Microsoft has figured out how to get regions to work in Visual Studio Code. I thought it, and I may have even said it too, but it’s been my holdout for not using Microsoft’s code editor for PowerShell. While I’ve been using Visual Studio Code for my AWS YAML creation without regions, I hadn’t been ready to give up the ISE (Integrated Scripting Environment). Well, as of today, those days are over.
So what’s a region, right? It’s an easy way to collapse a section of code that isn’t collapsible by default. I greatly suspect I first learned about them from Ed Wilson — the original scripting guy. Here’s a couple examples from my old friend, the ISE. In the first example you can see the region sections aren’t collapsed and therefore display the commands. In the second image, you can’t see the commands at all. This becomes quite helpful when the region is loaded full with code and commands that simply don’t always need to be seen.
Here’s the same examples in Visual Studio Code.

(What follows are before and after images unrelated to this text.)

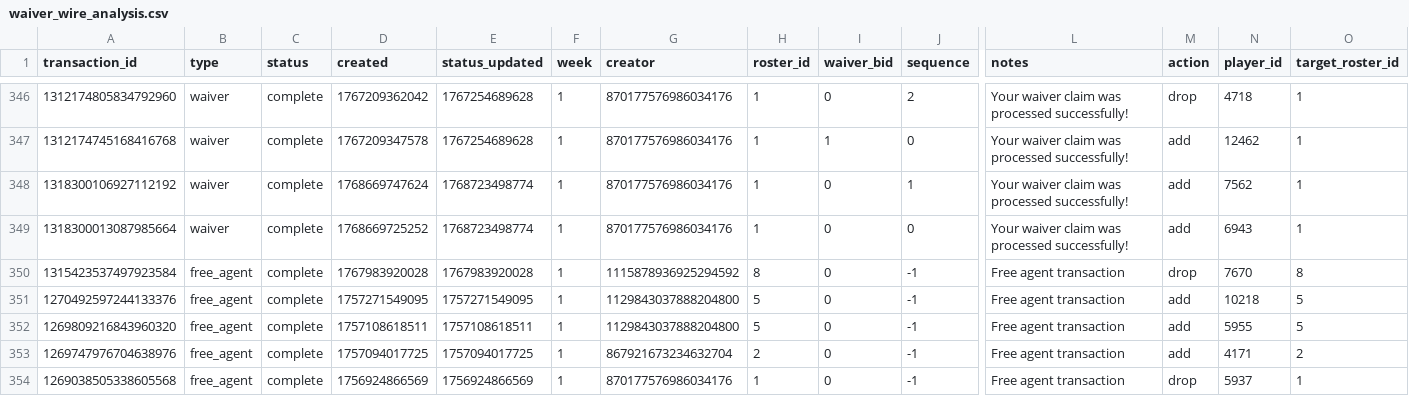
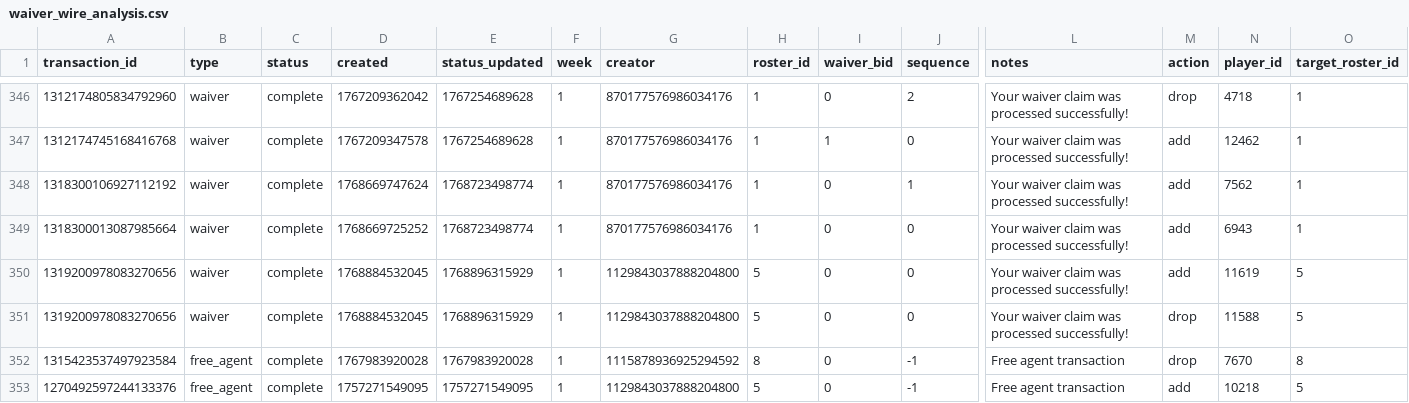
Before and after one commit to capitanlandr/trade-analysis-dashboard, a CSV file: pipeline/waiver_wire_analysis.csv, drawn as a sheet; only a part is shown, gaps mark what is left out; the shorter side is filled out with more unchanged rows; rows hold the shown columns only; the diff names each change by its address in the sheet, - before the commit and + after, or states it on an @@ line.

```diff
--- a/pipeline/waiver_wire_analysis.csv
+++ b/pipeline/waiver_wire_analysis.csv
+row 350: 1319200978083270656 | waiver | complete | 1768884532045 | 1768896315929 | 1 | 1129843037888204800 | 5 | 0 | 0 | Your waiver claim was processed successfully! | add | 11619 | 5
+row 351: 1319200978083270656 | waiver | complete | 1768884532045 | 1768896315929 | 1 | 1129843037888204800 | 5 | 0 | 0 | Your waiver claim was processed successfully! | drop | 11588 | 5
```
Also changed, not shown: 16 other files.
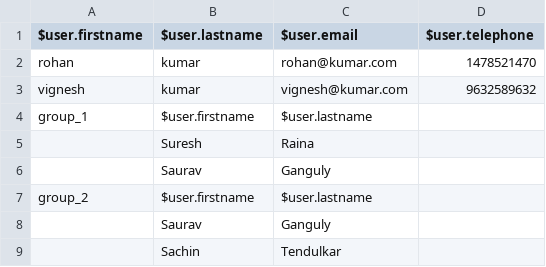
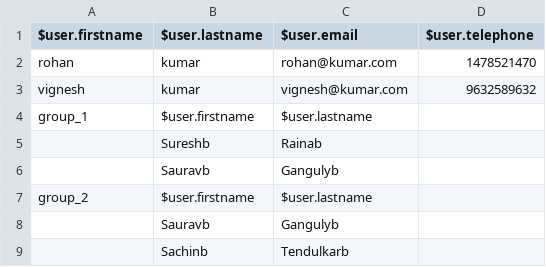
Before and after one commit to avanish326/screenmagic, a CSV file: flowchartsdata/Created By Regression Project Test/datasets/user_details.csv, drawn as a sheet.

Commit message:
from mac

```diff
--- a/flowchartsdata/Created By Regression Project Test/datasets/user_details.csv
+++ b/flowchartsdata/Created By Regression Project Test/datasets/user_details.csv
@@ -4,6 +4,6 @@
 "group_1","$user.firstname","$user.lastname"
-"","Suresh","Raina"
-"","Saurav","Ganguly"
+"","Sureshb","Rainab"
+"","Sauravb","Gangulyb"
 "group_2","$user.firstname","$user.lastname"
-"","Saurav","Ganguly"
-"","Sachin","Tendulkar"
+"","Sauravb","Gangulyb"
+"","Sachinb","Tendulkarb"
```
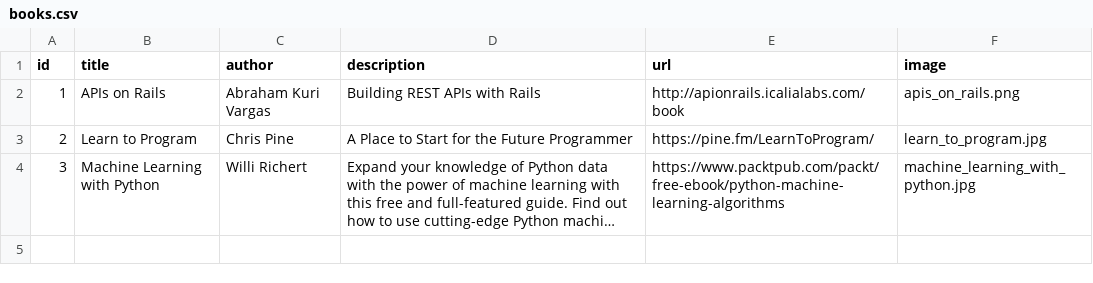
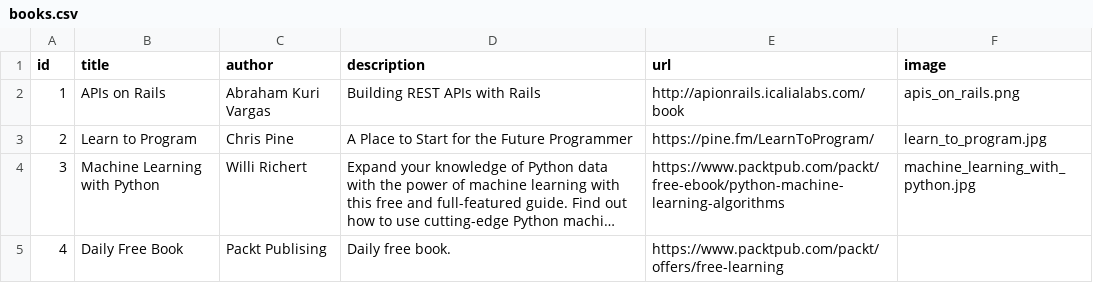
Before and after one commit to momentum-cohort-2018-07/lab-w5-rails-freeshelf-cdhagmann, a CSV file: db/books.csv, drawn as a sheet; long unchanged cells end in …; the diff names each change by its address in the sheet, - before the commit and + after, or states it on an @@ line.

```diff
--- a/db/books.csv
+++ b/db/books.csv
+row 5: 4 | Daily Free Book | Packt Publising | Daily free book. | https://www.packtpub.com/packt/offers/free-learning
```
Also changed, not shown: 8 other files.
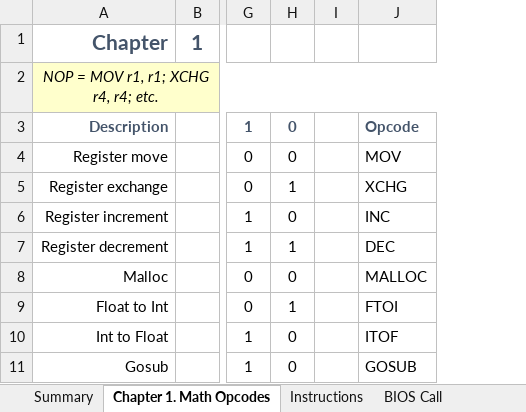
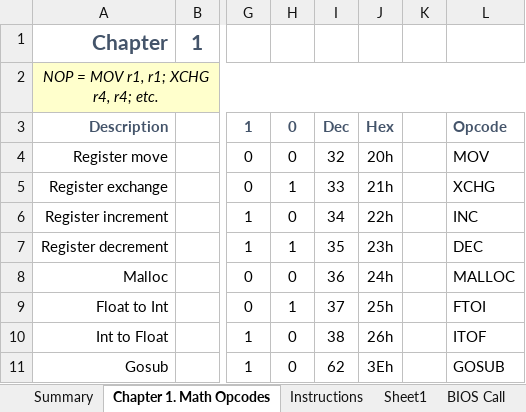
Before and after one commit to curioustorvald/terran-basic-java-vm, an Excel workbook: doc/RiscyInstSet32Bit.xlsx, sheet Chapter 1. Math Opcodes, drawn as a sheet; only a part is shown, gaps mark what is left out; values as stored, in another font and other column widths than the file's, no borders; the diff names each change by its address in the sheet, - before the commit and + after, or states it on an @@ line.

Commit message:
Instruction set doc: added dec/hex lookup for math opcodes

```diff
--- a/doc/RiscyInstSet32Bit.xlsx (sheet Chapter 1. Math Opcodes)
+++ b/doc/RiscyInstSet32Bit.xlsx (sheet Chapter 1. Math Opcodes)
+sheet tab: Sheet1
+column I, rows 3-11: Dec | 32 | 33 | 34 | 35 | 36 | 37 | 38 | 62
+column J, rows 3-11: Hex | 20h | 21h | 22h | 23h | 24h | 25h | 26h | 3Eh
```
Also changed, not shown: sheet Summary.
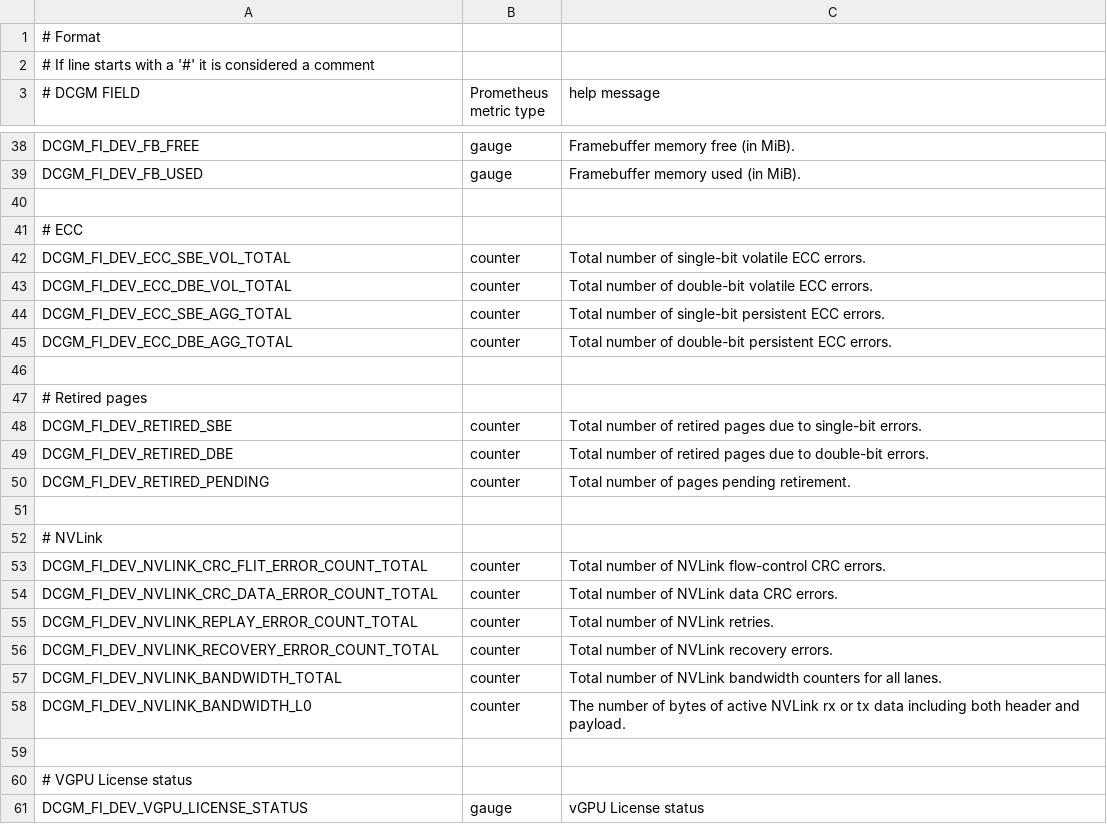
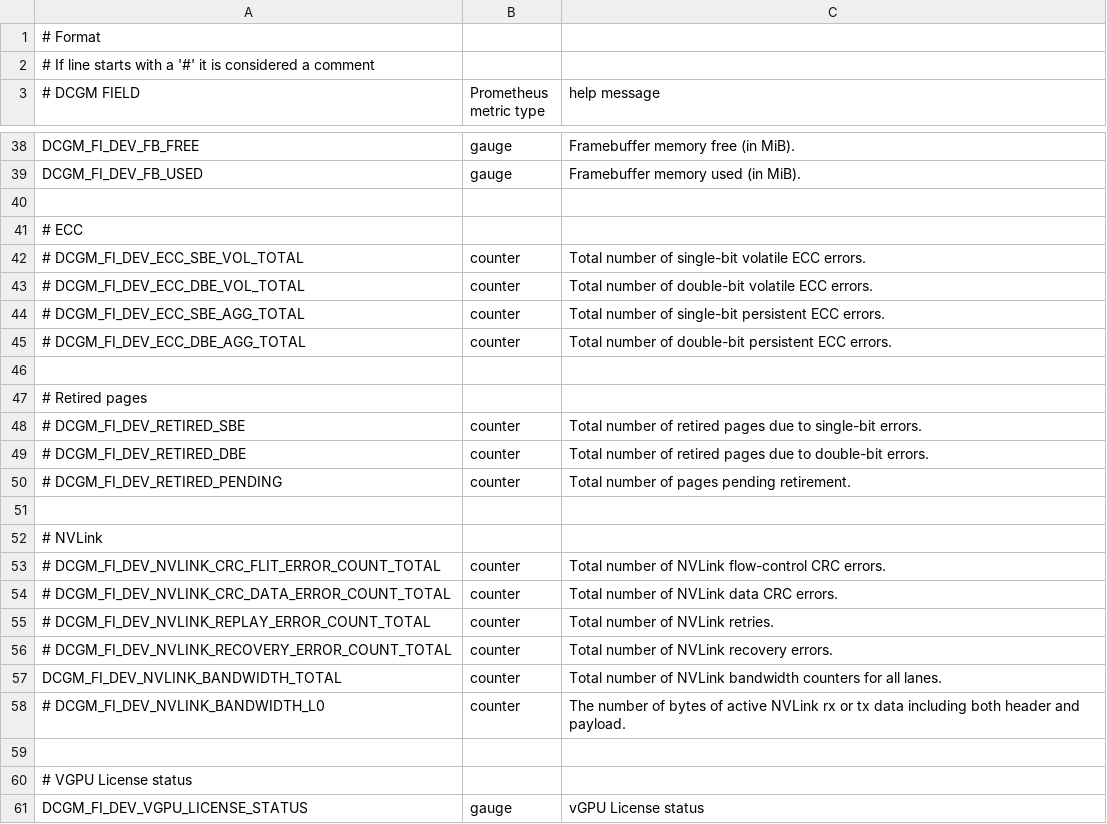
Before and after one commit to NVIDIA/go-dcgm, a CSV file: etc/dcgm-exporter/dcp-metrics-included.csv, drawn as a sheet; only a part is shown, gaps mark what is left out; the diff covers the shown part only.

Commit message:
Add ability to parse old fieldnames and 1.x csv file for backwards compatibility

```diff
--- a/etc/dcgm-exporter/dcp-metrics-included.csv
+++ b/etc/dcgm-exporter/dcp-metrics-included.csv
@@ -41,19 +41,19 @@ DCGM_FI_DEV_FB_USED, gauge, Framebuffer memory used (in MiB).
 # ECC,,
-DCGM_FI_DEV_ECC_SBE_VOL_TOTAL, counter, Total number of single-bit volatile ECC errors.
-DCGM_FI_DEV_ECC_DBE_VOL_TOTAL, counter, Total number of double-bit volatile ECC errors.
-DCGM_FI_DEV_ECC_SBE_AGG_TOTAL, counter, Total number of single-bit persistent ECC errors.
-DCGM_FI_DEV_ECC_DBE_AGG_TOTAL, counter, Total number of double-bit persistent ECC errors.
+# DCGM_FI_DEV_ECC_SBE_VOL_TOTAL, counter, Total number of single-bit volatile ECC errors.
+# DCGM_FI_DEV_ECC_DBE_VOL_TOTAL, counter, Total number of double-bit volatile ECC errors.
+# DCGM_FI_DEV_ECC_SBE_AGG_TOTAL, counter, Total number of single-bit persistent ECC errors.
+# DCGM_FI_DEV_ECC_DBE_AGG_TOTAL, counter, Total number of double-bit persistent ECC errors.
 
 # Retired pages,,
-DCGM_FI_DEV_RETIRED_SBE,     counter, Total number of retired pages due to single-bit errors.
-DCGM_FI_DEV_RETIRED_DBE,     counter, Total number of retired pages due to double-bit errors.
-DCGM_FI_DEV_RETIRED_PENDING, counter, Total number of pages pending retirement.
+# DCGM_FI_DEV_RETIRED_SBE,     counter, Total number of retired pages due to single-bit errors.
+# DCGM_FI_DEV_RETIRED_DBE,     counter, Total number of retired pages due to double-bit errors.
+# DCGM_FI_DEV_RETIRED_PENDING, counter, Total number of pages pending retirement.
 
 # NVLink,,
-DCGM_FI_DEV_NVLINK_CRC_FLIT_ERROR_COUNT_TOTAL, counter, Total number of NVLink flow-control CRC errors.
-DCGM_FI_DEV_NVLINK_CRC_DATA_ERROR_COUNT_TOTAL, counter, Total number of NVLink data CRC errors.
-DCGM_FI_DEV_NVLINK_REPLAY_ERROR_COUNT_TOTAL,   counter, Total number of NVLink retries.
-DCGM_FI_DEV_NVLINK_RECOVERY_ERROR_COUNT_TOTAL, counter, Total number of NVLink recovery errors.
+# DCGM_FI_DEV_NVLINK_CRC_FLIT_ERROR_COUNT_TOTAL, counter, Total number of NVLink flow-control CRC errors.
+# DCGM_FI_DEV_NVLINK_CRC_DATA_ERROR_COUNT_TOTAL, counter, Total number of NVLink data CRC errors.
+# DCGM_FI_DEV_NVLINK_REPLAY_ERROR_COUNT_TOTAL,   counter, Total number of NVLink retries.
+# DCGM_FI_DEV_NVLINK_RECOVERY_ERROR_COUNT_TOTAL, counter, Total number of NVLink recovery errors.
 DCGM_FI_DEV_NVLINK_BANDWIDTH_TOTAL,            counter, Total number of NVLink bandwidth counters for all lanes.
-DCGM_FI_DEV_NVLINK_BANDWIDTH_L0,               counter, The number of bytes of active NVLink rx or tx data including both header and payload.
+# DCGM_FI_DEV_NVLINK_BANDWIDTH_L0,               counter, The number of bytes of active NVLink rx or tx data including both header and payload.
 
```
Also changed, not shown: 14 edited cells elsewhere in this file, etc/dcgm-exporter/default-counters.csv, 16 other files.
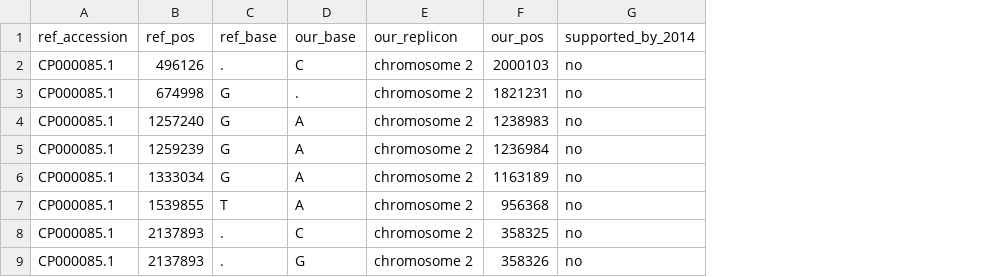
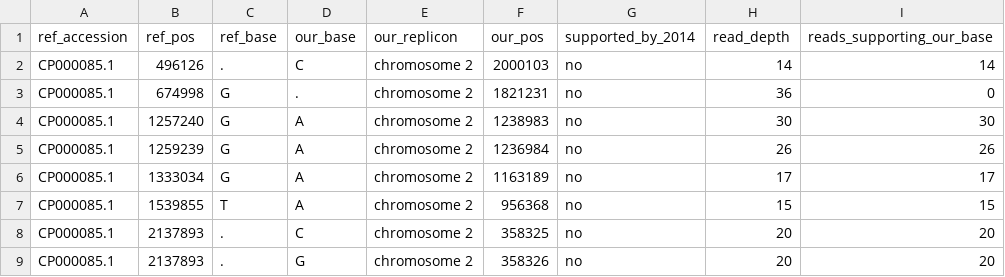
Before and after one commit to Ahmed-Tohamy/bthailandensis-e264-genome, a TSV file: tables/variants_vs_E264.tsv, drawn as a sheet; only a part is shown; the diff names each change by its address in the sheet, - before the commit and + after, or states it on an @@ line.

Commit message:
Add read depth and support at each variant position

```diff
--- a/tables/variants_vs_E264.tsv
+++ b/tables/variants_vs_E264.tsv
+column H (read_depth), rows 2-9: 14 | 36 | 30 | 26 | 17 | 15 | 20 | 20
+column I (reads_supporting_our_base), rows 2-9: 14 | 0 | 30 | 26 | 17 | 15 | 20 | 20
```
Also changed, not shown: 1 other file.
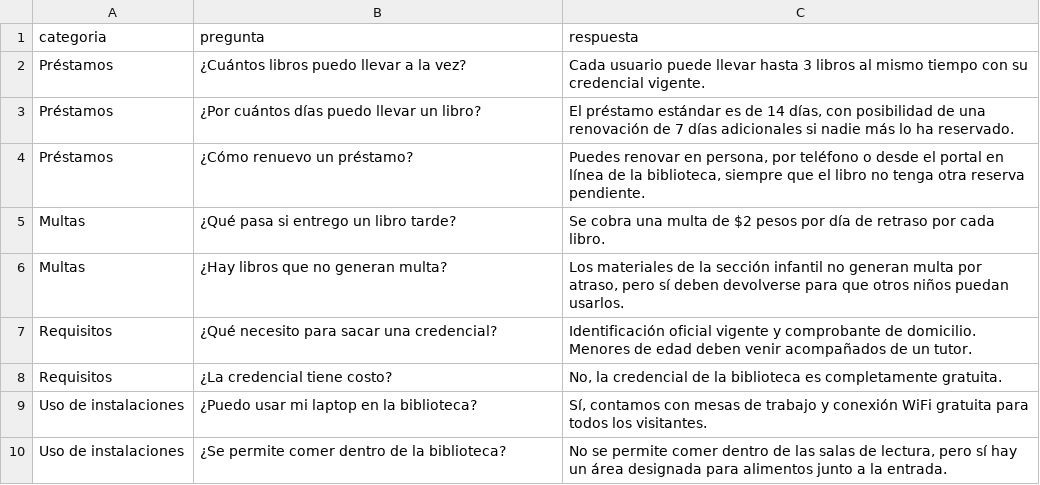
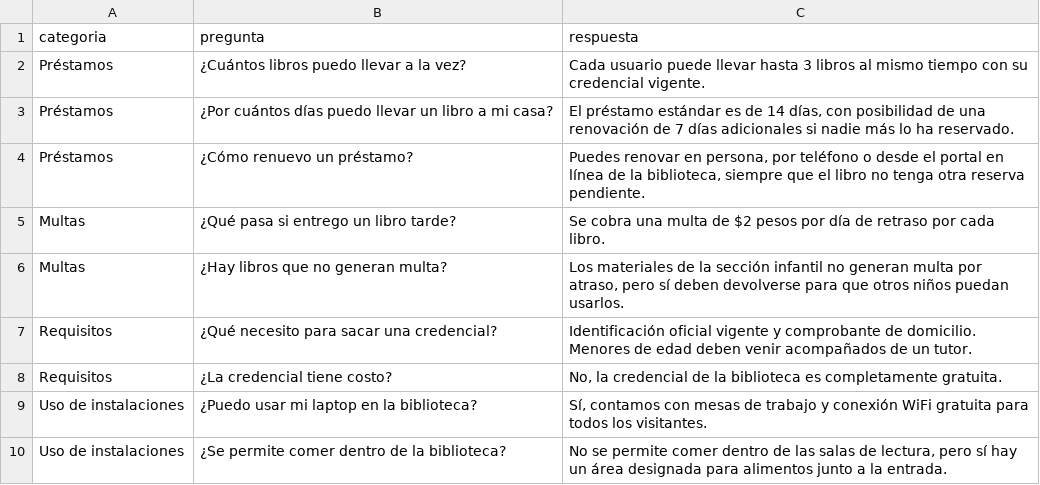
Before and after one commit to beatriz-delgadillo/agente-libreria-ogion, a CSV file: data/politicas.csv, drawn as a sheet.

```diff
--- a/data/politicas.csv
+++ b/data/politicas.csv
@@ -2,3 +2,3 @@
 Préstamos,¿Cuántos libros puedo llevar a la vez?,Cada usuario puede llevar hasta 3 libros al mismo tiempo con su credencial vigente.
-Préstamos,¿Por cuántos días puedo llevar un libro?,"El préstamo estándar es de 14 días, con posibilidad de una renovación de 7 días adicionales si nadie más lo ha reservado."
+Préstamos,¿Por cuántos días puedo llevar un libro a mi casa?,"El préstamo estándar es de 14 días, con posibilidad de una renovación de 7 días adicionales si nadie más lo ha reservado."
 Préstamos,¿Cómo renuevo un préstamo?,"Puedes renovar en persona, por teléfono o desde el portal en línea de la biblioteca, siempre que el libro no tenga otra reserva pendiente."
```
Also changed, not shown: 2 other files.
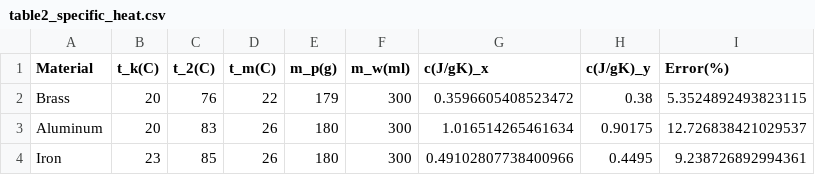
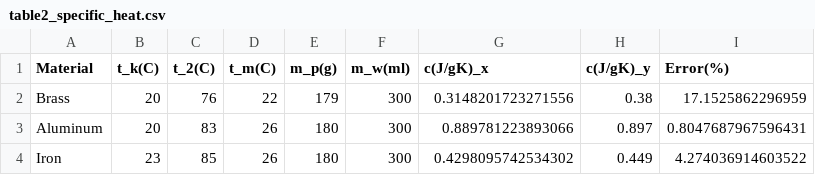
Before and after one commit to ibeuler/LAB-Reports, a CSV file: THERMODYNAMICS_AND_STATISTICAL_PHYSICS/2nd_Heat_Capacity_of_Metals/report/tables/table2_specific_heat.csv, drawn as a sheet.

```diff
--- a/THERMODYNAMICS_AND_STATISTICAL_PHYSICS/2nd_Heat_Capacity_of_Metals/report/tables/table2_specific_heat.csv
+++ b/THERMODYNAMICS_AND_STATISTICAL_PHYSICS/2nd_Heat_Capacity_of_Metals/report/tables/table2_specific_heat.csv
@@ -1,4 +1,4 @@
 Material,t_k(C),t_2(C),t_m(C),m_p(g),m_w(ml),c(J/gK)_x,c(J/gK)_y,Error(%)
-Brass,20,76,22,179,300,0.3596605408523472,0.38,5.3524892493823115
-Aluminum,20,83,26,180,300,1.016514265461634,0.90175,12.726838421029537
-Iron,23,85,26,180,300,0.49102807738400966,0.4495,9.238726892994361
+Brass,20,76,22,179,300,0.3148201723271556,0.38,17.1525862296959
+Aluminum,20,83,26,180,300,0.889781223893066,0.897,0.8047687967596431
+Iron,23,85,26,180,300,0.4298095742534302,0.449,4.274036914603522
```
Also changed, not shown: 6 other files.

What a glorious day! After being all set to use the ISE for the upcoming Arizona PowerShell Saturday event (2017), due to a lack of region support in VS Code, I’m glad to report that I’m going to go ahead and use it for my session. I didn’t see that one coming!
Finally, here’s an example of nested regions. I often do this as well, and these seem to work as expected.